Technology doesn’t stand still and neither do we. Our expert team is continuously running tests to refine the performance of our cutting-edge scanners and systems for art analysis.

We are also rolling out new services to make art analysis and authentication easier, including macrophotography, which is now a standard feature for each scanned object.

Future plans for new services include:

Material resolving x-ray laminography

Both high-resolution x-ray radiography (HRXR) and material resolving x-ray radiography (MRXR) provide invaluable information. However, neither can distinguish in 3D the layering of various pigments used in a painting or other fine art object. This limitation is to be overcome by the laminography technique, which allows for the creation of a 3D map of materials present in the investigated object. Laminography in combination with x-ray imaging is a cutting-edge technique currently under development in our company.

Practical application examples:

X-ray spyglass

How about having all of the techniques mentioned above in an easy-to-carry briefcase? What if you need to check only a small piece of a painting to make sure that it is signed by the artist whom your client believes is the author? We are currently developing a highly portable x-ray spyglass—combining a handheld x-ray source and our MiniPIX camera—which will let you do just that.

Multimodal device

The essence of multimodal analysis is the combination of available exploration tools across a range of electromagnetic spectrum, such as infrared reflectography (IR), ultraviolet luminescence (UV), x-ray fluorescence (XRF), x-ray radiography (x-ray), and daylight macrophotography.

Merging all of these methods into a single device (RToo) will create a unique tool for the perfect mapping of the technological construction of a work of art, which is essential for the correct determination of its authenticity.


High-quality macrophotography combined with an x-ray image

High-quality macrophotography of an investigated artwork combined with an x-ray image provides important information about the correlation of the interior structure seen by x-rays and by photography of the object’s surface. Macrophotography takes place within the x-ray scanner, which allows for a high-resolution image aligned precisely at the pixel level with the x-ray image. The spatial resolution is also at the level of 20 to 50 µm. A high-quality, full-area macro image of the artwork forms the basis for post-production digital analysis.
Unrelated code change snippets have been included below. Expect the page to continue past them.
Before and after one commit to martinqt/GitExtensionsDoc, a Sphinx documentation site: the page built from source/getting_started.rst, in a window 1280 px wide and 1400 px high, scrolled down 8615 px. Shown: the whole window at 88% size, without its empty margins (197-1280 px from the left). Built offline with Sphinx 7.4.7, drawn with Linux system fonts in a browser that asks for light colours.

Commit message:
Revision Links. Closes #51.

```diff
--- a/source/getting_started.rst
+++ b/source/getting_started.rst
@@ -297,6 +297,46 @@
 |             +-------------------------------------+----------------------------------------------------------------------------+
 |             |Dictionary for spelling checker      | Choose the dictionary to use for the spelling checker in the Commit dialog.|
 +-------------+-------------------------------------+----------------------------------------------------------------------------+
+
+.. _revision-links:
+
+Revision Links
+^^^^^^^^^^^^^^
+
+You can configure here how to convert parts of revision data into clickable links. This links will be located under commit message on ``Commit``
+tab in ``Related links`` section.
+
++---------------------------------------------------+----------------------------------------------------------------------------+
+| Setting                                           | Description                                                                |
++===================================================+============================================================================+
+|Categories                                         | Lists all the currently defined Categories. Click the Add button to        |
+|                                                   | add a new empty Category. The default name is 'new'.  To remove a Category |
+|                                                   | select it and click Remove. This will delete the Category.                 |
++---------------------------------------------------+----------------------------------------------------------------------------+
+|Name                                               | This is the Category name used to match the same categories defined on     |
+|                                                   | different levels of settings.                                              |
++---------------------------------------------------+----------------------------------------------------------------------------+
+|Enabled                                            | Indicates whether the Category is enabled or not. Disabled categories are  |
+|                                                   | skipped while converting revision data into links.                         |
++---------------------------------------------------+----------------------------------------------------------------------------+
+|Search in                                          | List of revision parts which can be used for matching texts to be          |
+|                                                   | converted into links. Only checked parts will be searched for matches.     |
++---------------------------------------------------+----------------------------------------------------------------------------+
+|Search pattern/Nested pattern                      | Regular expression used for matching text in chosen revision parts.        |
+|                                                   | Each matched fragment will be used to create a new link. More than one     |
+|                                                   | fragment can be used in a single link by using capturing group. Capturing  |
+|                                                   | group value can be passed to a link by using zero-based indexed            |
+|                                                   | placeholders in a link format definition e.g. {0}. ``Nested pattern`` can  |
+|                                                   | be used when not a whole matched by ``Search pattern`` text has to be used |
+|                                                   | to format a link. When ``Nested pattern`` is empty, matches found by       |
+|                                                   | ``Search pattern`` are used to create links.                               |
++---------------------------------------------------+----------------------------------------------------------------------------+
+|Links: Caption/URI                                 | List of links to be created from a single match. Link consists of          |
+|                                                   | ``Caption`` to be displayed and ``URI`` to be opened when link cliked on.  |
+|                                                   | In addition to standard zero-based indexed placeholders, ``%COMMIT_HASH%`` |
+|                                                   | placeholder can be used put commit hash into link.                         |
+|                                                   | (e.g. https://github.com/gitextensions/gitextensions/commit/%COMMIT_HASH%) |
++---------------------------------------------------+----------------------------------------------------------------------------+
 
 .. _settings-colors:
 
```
This technology allows for the examination of the entire area of an image at the macroscopic scale. With the help of full-area macroscopic mapping, it is possible to perform comparisons and surveys necessary for the verification of artwork authenticity.